# Record excerpts
──────

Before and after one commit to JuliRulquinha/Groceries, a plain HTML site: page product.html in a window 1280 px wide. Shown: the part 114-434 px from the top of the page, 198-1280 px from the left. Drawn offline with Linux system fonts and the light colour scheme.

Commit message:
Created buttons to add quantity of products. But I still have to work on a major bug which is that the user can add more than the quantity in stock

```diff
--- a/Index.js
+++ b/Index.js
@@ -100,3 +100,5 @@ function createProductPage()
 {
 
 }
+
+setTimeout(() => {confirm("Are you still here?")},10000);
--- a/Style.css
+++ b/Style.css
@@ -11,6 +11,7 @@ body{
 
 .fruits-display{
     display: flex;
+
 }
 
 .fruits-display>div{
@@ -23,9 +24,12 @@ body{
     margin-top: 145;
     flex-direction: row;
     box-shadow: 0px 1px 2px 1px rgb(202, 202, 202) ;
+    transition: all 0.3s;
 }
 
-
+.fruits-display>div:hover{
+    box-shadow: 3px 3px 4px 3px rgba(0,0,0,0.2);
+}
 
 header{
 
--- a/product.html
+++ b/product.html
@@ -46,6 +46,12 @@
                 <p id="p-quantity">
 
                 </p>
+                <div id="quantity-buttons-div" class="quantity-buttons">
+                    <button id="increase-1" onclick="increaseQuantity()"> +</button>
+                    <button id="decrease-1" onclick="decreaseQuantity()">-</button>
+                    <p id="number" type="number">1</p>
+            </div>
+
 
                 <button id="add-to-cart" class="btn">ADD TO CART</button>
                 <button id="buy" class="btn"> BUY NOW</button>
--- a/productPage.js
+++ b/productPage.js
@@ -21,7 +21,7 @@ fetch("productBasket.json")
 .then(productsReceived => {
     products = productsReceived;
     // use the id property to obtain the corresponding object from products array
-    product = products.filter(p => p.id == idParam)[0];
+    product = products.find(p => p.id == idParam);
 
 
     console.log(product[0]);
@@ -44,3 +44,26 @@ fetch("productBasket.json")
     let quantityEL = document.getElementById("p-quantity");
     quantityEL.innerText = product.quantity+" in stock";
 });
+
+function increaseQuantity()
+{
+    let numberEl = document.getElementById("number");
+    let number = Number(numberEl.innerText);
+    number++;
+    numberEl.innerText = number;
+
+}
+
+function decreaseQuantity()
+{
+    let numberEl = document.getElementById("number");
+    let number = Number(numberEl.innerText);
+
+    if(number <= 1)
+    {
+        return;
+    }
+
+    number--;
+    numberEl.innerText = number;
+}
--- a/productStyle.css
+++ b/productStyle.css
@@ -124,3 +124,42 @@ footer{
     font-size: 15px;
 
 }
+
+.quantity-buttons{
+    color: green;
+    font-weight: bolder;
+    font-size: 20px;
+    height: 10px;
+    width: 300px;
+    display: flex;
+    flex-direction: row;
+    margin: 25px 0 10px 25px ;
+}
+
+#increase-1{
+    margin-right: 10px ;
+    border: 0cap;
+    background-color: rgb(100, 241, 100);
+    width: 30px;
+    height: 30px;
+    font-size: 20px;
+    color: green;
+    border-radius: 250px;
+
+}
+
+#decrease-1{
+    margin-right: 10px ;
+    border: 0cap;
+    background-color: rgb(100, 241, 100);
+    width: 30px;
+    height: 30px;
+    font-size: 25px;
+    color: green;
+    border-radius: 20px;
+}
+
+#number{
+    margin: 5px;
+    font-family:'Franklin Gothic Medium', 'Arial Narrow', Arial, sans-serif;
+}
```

──────

Could the entire listing be reproduced without any alteration?

Before and after one commit to JuliRulquinha/Groceries, a plain HTML site: page product.html in a window 1280 px wide. Shown: the part 114-434 px from the top of the page, 198-1280 px from the left. Drawn offline with Linux system fonts and the light colour scheme.

Commit message:
Created buttons to add quantity of products. But I still have to work on a major bug which is that the user can add more than the quantity in stock

```diff
--- a/Index.js
+++ b/Index.js
@@ -100,3 +100,5 @@ function createProductPage()
 {
 
 }
+
+setTimeout(() => {confirm("Are you still here?")},10000);
--- a/Style.css
+++ b/Style.css
@@ -11,6 +11,7 @@ body{
 
 .fruits-display{
     display: flex;
+
 }
 
 .fruits-display>div{
@@ -23,9 +24,12 @@ body{
     margin-top: 145;
     flex-direction: row;
     box-shadow: 0px 1px 2px 1px rgb(202, 202, 202) ;
+    transition: all 0.3s;
 }
 
-
+.fruits-display>div:hover{
+    box-shadow: 3px 3px 4px 3px rgba(0,0,0,0.2);
+}
 
 header{
 
--- a/product.html
+++ b/product.html
@@ -46,6 +46,12 @@
                 <p id="p-quantity">
 
                 </p>
+                <div id="quantity-buttons-div" class="quantity-buttons">
+                    <button id="increase-1" onclick="increaseQuantity()"> +</button>
+                    <button id="decrease-1" onclick="decreaseQuantity()">-</button>
+                    <p id="number" type="number">1</p>
+            </div>
+
 
                 <button id="add-to-cart" class="btn">ADD TO CART</button>
                 <button id="buy" class="btn"> BUY NOW</button>
--- a/productPage.js
+++ b/productPage.js
@@ -21,7 +21,7 @@ fetch("productBasket.json")
 .then(productsReceived => {
     products = productsReceived;
     // use the id property to obtain the corresponding object from products array
-    product = products.filter(p => p.id == idParam)[0];
+    product = products.find(p => p.id == idParam);
 
 
     console.log(product[0]);
@@ -44,3 +44,26 @@ fetch("productBasket.json")
     let quantityEL = document.getElementById("p-quantity");
     quantityEL.innerText = product.quantity+" in stock";
 });
+
+function increaseQuantity()
+{
+    let numberEl = document.getElementById("number");
+    let number = Number(numberEl.innerText);
+    number++;
+    numberEl.innerText = number;
+
+}
+
+function decreaseQuantity()
+{
+    let numberEl = document.getElementById("number");
+    let number = Number(numberEl.innerText);
+
+    if(number <= 1)
+    {
+        return;
+    }
+
+    number--;
+    numberEl.innerText = number;
+}
--- a/productStyle.css
+++ b/productStyle.css
@@ -124,3 +124,42 @@ footer{
     font-size: 15px;
 
 }
+
+.quantity-buttons{
+    color: green;
+    font-weight: bolder;
+    font-size: 20px;
+    height: 10px;
+    width: 300px;
+    display: flex;
+    flex-direction: row;
+    margin: 25px 0 10px 25px ;
+}
+
+#increase-1{
+    margin-right: 10px ;
+    border: 0cap;
+    background-color: rgb(100, 241, 100);
+    width: 30px;
+    height: 30px;
+    font-size: 20px;
+    color: green;
+    border-radius: 250px;
+
+}
+
+#decrease-1{
+    margin-right: 10px ;
+    border: 0cap;
+    background-color: rgb(100, 241, 100);
+    width: 30px;
+    height: 30px;
+    font-size: 25px;
+    color: green;
+    border-radius: 20px;
+}
+
+#number{
+    margin: 5px;
+    font-family:'Franklin Gothic Medium', 'Arial Narrow', Arial, sans-serif;
+}
```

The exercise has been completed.